In many parts of the world, a mandatory drug test is required before you can get a job, drive a motor vehicle, or even enter certain countries. But should you be required to take, and pass one before being able to compete in sporting events? I will attempt to explain exactly why I believe you should.

I would first like to present some factual information from the USOC:
[quoted]In 1984 the USOC United States Olympic Committee became the first sports organization to do drug testing on it's competitors. Since 1992, the number of drug related cases has gradually declined.

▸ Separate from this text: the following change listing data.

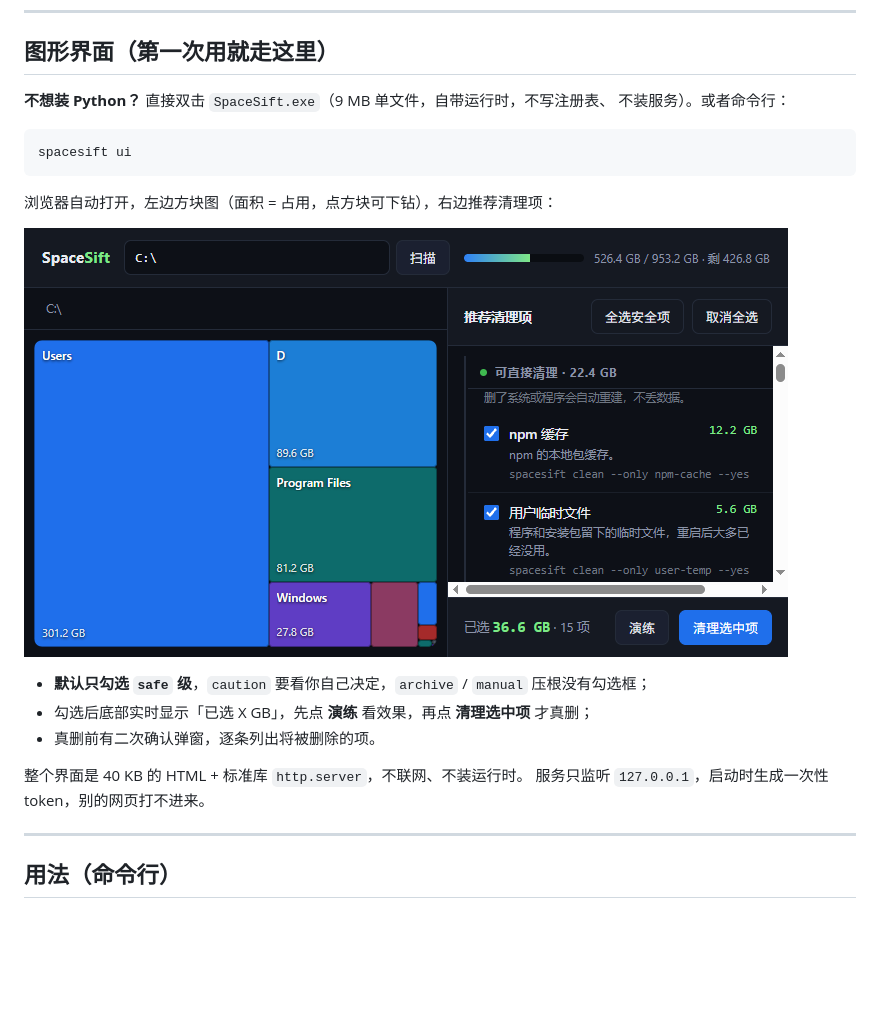
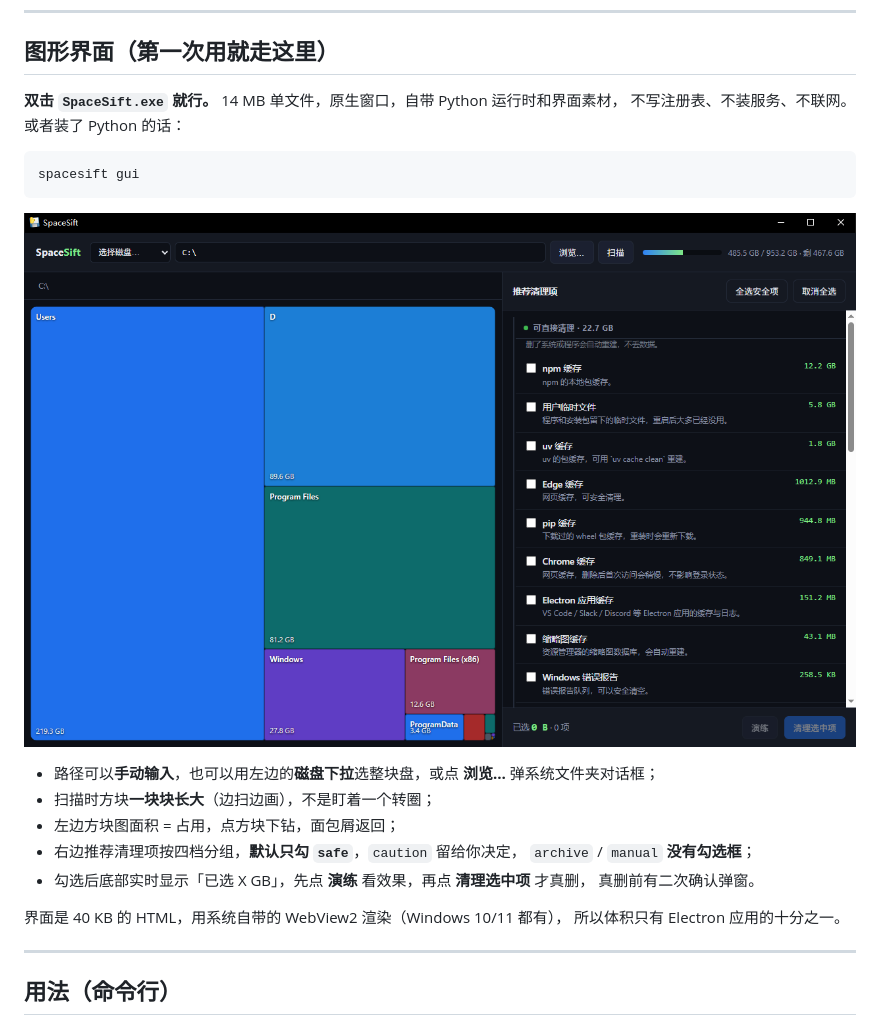
Before and after one commit to Twofruitsgrape/spacesift, a Markdown page: README.md, the part around the change. Rendered like a GitHub page; pictures changed too: docs/assets/ui.png; blank space fills up the shorter version.

````diff
--- a/README.md
+++ b/README.md
@@ -77,23 +77,25 @@ spacesift --version
 
 ## 图形界面（第一次用就走这里）
 
-**不想装 Python？** 直接双击 `SpaceSift.exe`（9 MB 单文件，自带运行时，不写注册表、
-不装服务）。或者命令行：
+**双击 `SpaceSift.exe` 就行。** 14 MB 单文件，原生窗口，自带 Python 运行时和界面素材，
+不写注册表、不装服务、不联网。或者装了 Python 的话：
 
 ```bash
-spacesift ui
+spacesift gui
 ```
-
-浏览器自动打开，左边方块图（面积 = 占用，点方块可下钻），右边推荐清理项：
 
 ![SpaceSift 界面](docs/assets/ui.png)
 
-- **默认只勾选 `safe` 级**，`caution` 要看你自己决定，`archive` / `manual` 压根没有勾选框；
-- 勾选后底部实时显示「已选 X GB」，先点 **演练** 看效果，再点 **清理选中项** 才真删；
-- 真删前有二次确认弹窗，逐条列出将被删除的项。
+- 路径可以**手动输入**，也可以用左边的**磁盘下拉**选整块盘，或点 **浏览…** 弹系统文件夹对话框；
+- 扫描时方块**一块块长大**（边扫边画），不是盯着一个转圈；
+- 左边方块图面积 = 占用，点方块下钻，面包屑返回；
+- 右边推荐清理项按四档分组，**默认只勾 `safe`**，`caution` 留给你决定，
+  `archive` / `manual` **没有勾选框**；
+- 勾选后底部实时显示「已选 X GB」，先点 **演练** 看效果，再点 **清理选中项** 才真删，
+  真删前有二次确认弹窗。
 
-整个界面是 40 KB 的 HTML + 标准库 `http.server`，不联网、不装运行时。
-服务只监听 `127.0.0.1`，启动时生成一次性 token，别的网页打不进来。
+界面是 40 KB 的 HTML，用系统自带的 WebView2 渲染（Windows 10/11 都有），
+所以体积只有 Electron 应用的十分之一。
 
 ---
 
````
Also changed, not shown: docs/assets/ui-scanning.png (added), 4 other files.
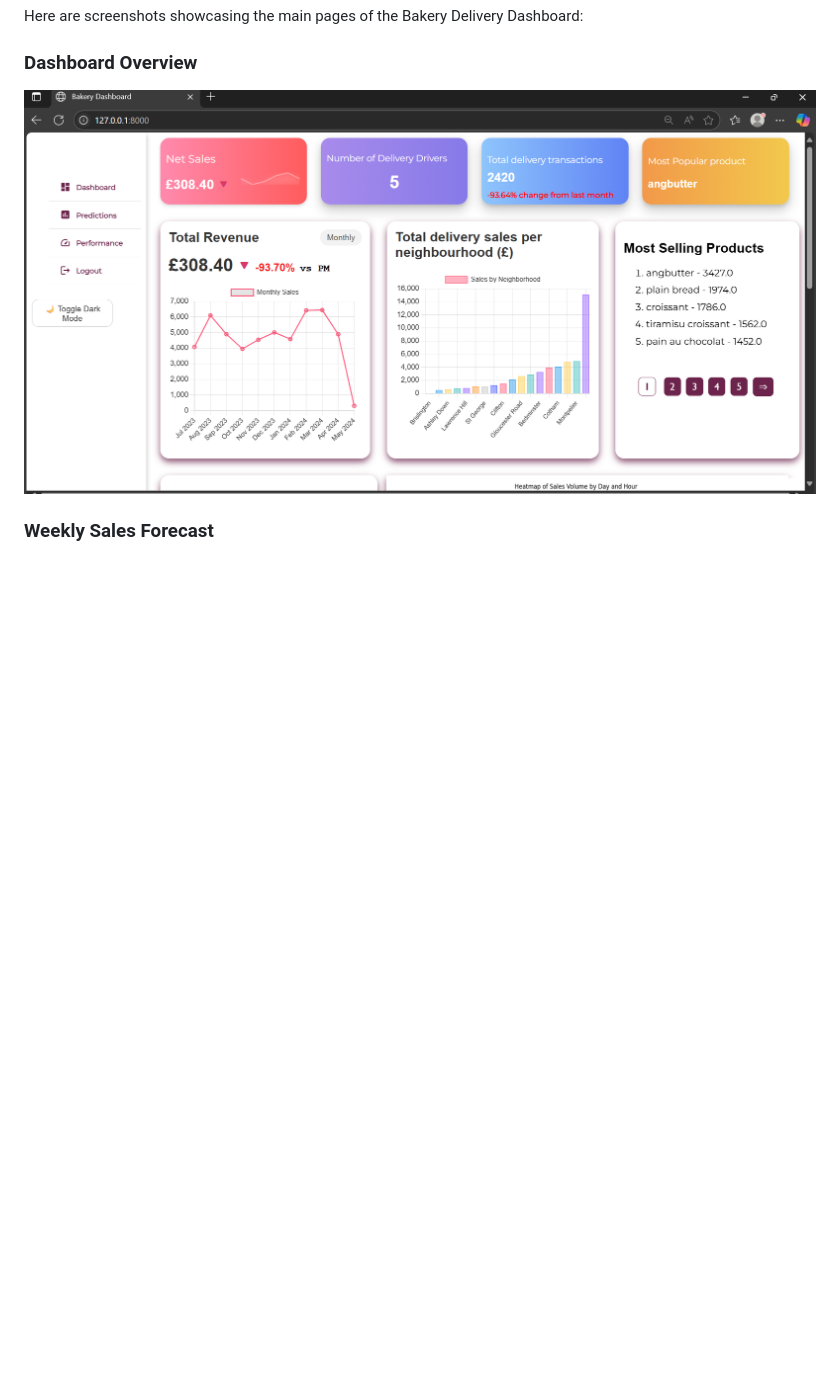
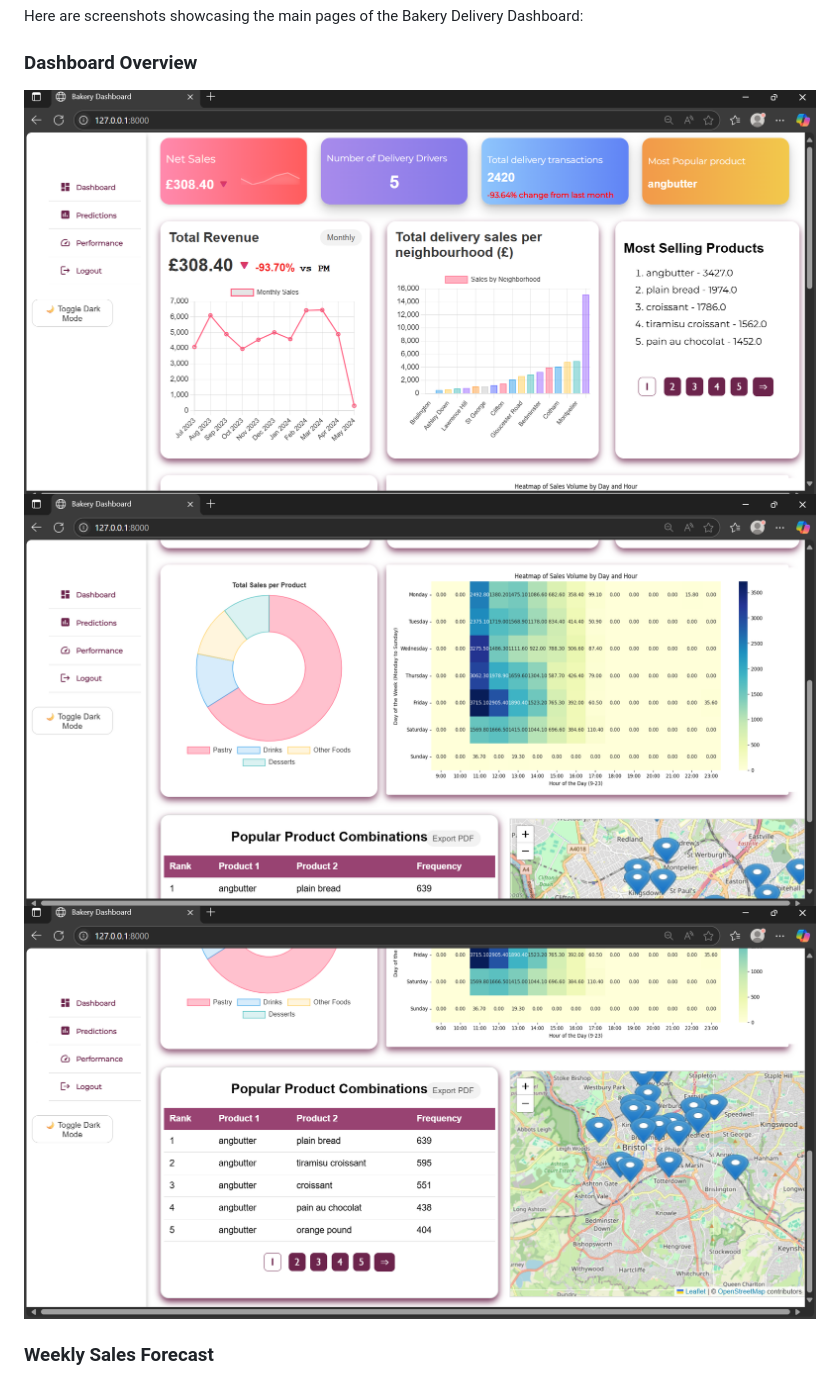
Before and after one commit to ilwad123/bakery-dashboard, a Markdown page: README.md, the part around the change. Drawn GitHub-style; blank space fills up the shorter version.

```diff
--- a/README.md
+++ b/README.md
@@ -14,7 +14,9 @@ Additionally it has dark mode
 Here are screenshots showcasing the main pages of the Bakery Delivery Dashboard:
 
 ### Dashboard Overview
-![Dashboard Overview](/dashboard_part1.png)
+![Dashboard part1 Overview](/dashboard_part1.png)
+![Dashboard part2 Overview](/dashboard_part2.png)
+![Dashboard part3 Overview](/dashboard_part3.png)
 
 ### Weekly Sales Forecast
 ![Weekly Sales Forecast](/predicted.png)
```
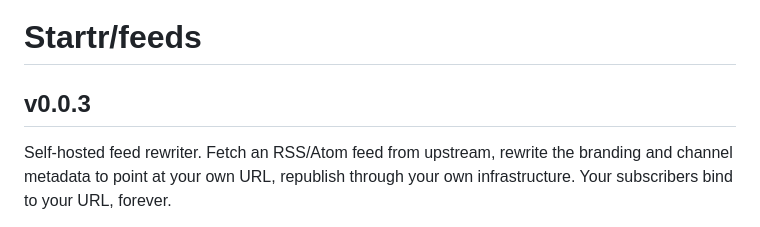
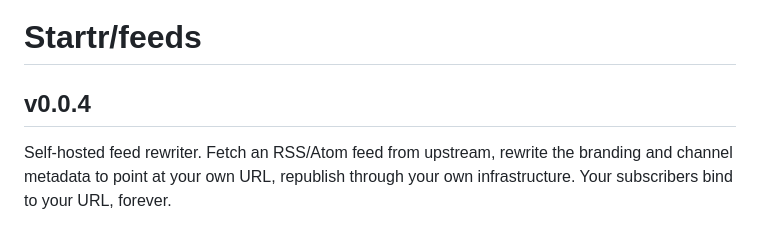
Before and after one commit to Startr/feeds, a Markdown page: README.md, the part around the change. Drawn GitHub-style.

Commit message:
bumping version testing ci/cd

```diff
--- a/README.md
+++ b/README.md
@@ -1,6 +1,6 @@
 # Startr/feeds
 
-## v0.0.3
+## v0.0.4
 
 Self-hosted feed rewriter. Fetch an RSS/Atom feed from upstream, rewrite the branding and channel metadata to point at your own URL, republish through your own infrastructure. Your subscribers bind to your URL, forever.
 
```
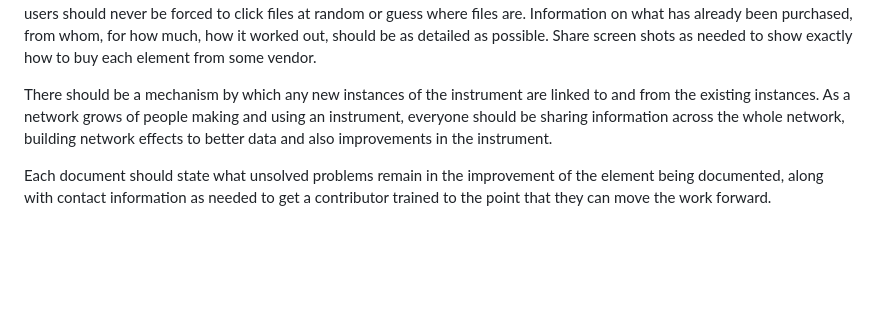
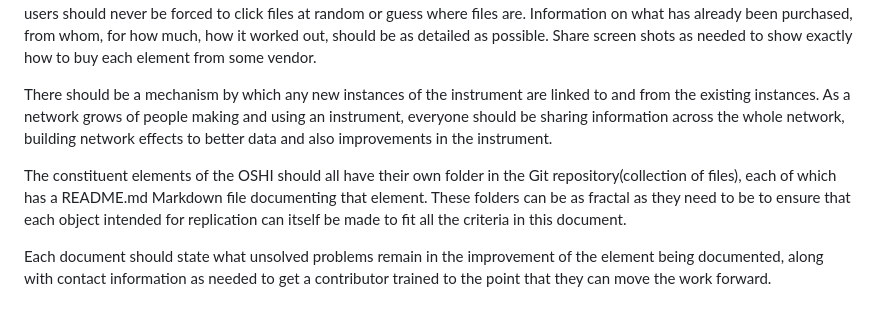
Before and after one commit to lafefspietz/OSHI, a Markdown page: README.md, the part around the change. Drawn GitHub-style; blank space fills up the shorter version.

```diff
--- a/README.md
+++ b/README.md
@@ -18,4 +18,6 @@ Instructions for DIY making of small numbers of the instrument for non-commercia
 
 There should be a mechanism by which any new instances of the instrument are linked to and from the existing instances. As a network grows of people making and using an instrument, everyone should be sharing information across the whole network, building network effects to better data and also improvements in the instrument.
 
+The constituent elements of the OSHI should all have their own folder in the Git repository(collection of files), each of which has a README.md Markdown file documenting that element.  These folders can be as fractal as they need to be to ensure that each object intended for replication can itself be made to fit all the criteria in this document.
+
 Each document should state what unsolved problems remain in the improvement of the element being documented, along with contact information as needed to get a contributor trained to the point that they can move the work forward.
```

The above information clearly shows that since the introduction of drug testing, the number of athletes under the influence of some type of drug has dropped. Data shows that if we continue this, and make it a mandatory thing, that the numbers will continue to drop, possibly even faster than before. This is one reason that I can not figure out why anyone would be opposed to this.



posted on Jun, 25 2005 @ 10:12 AM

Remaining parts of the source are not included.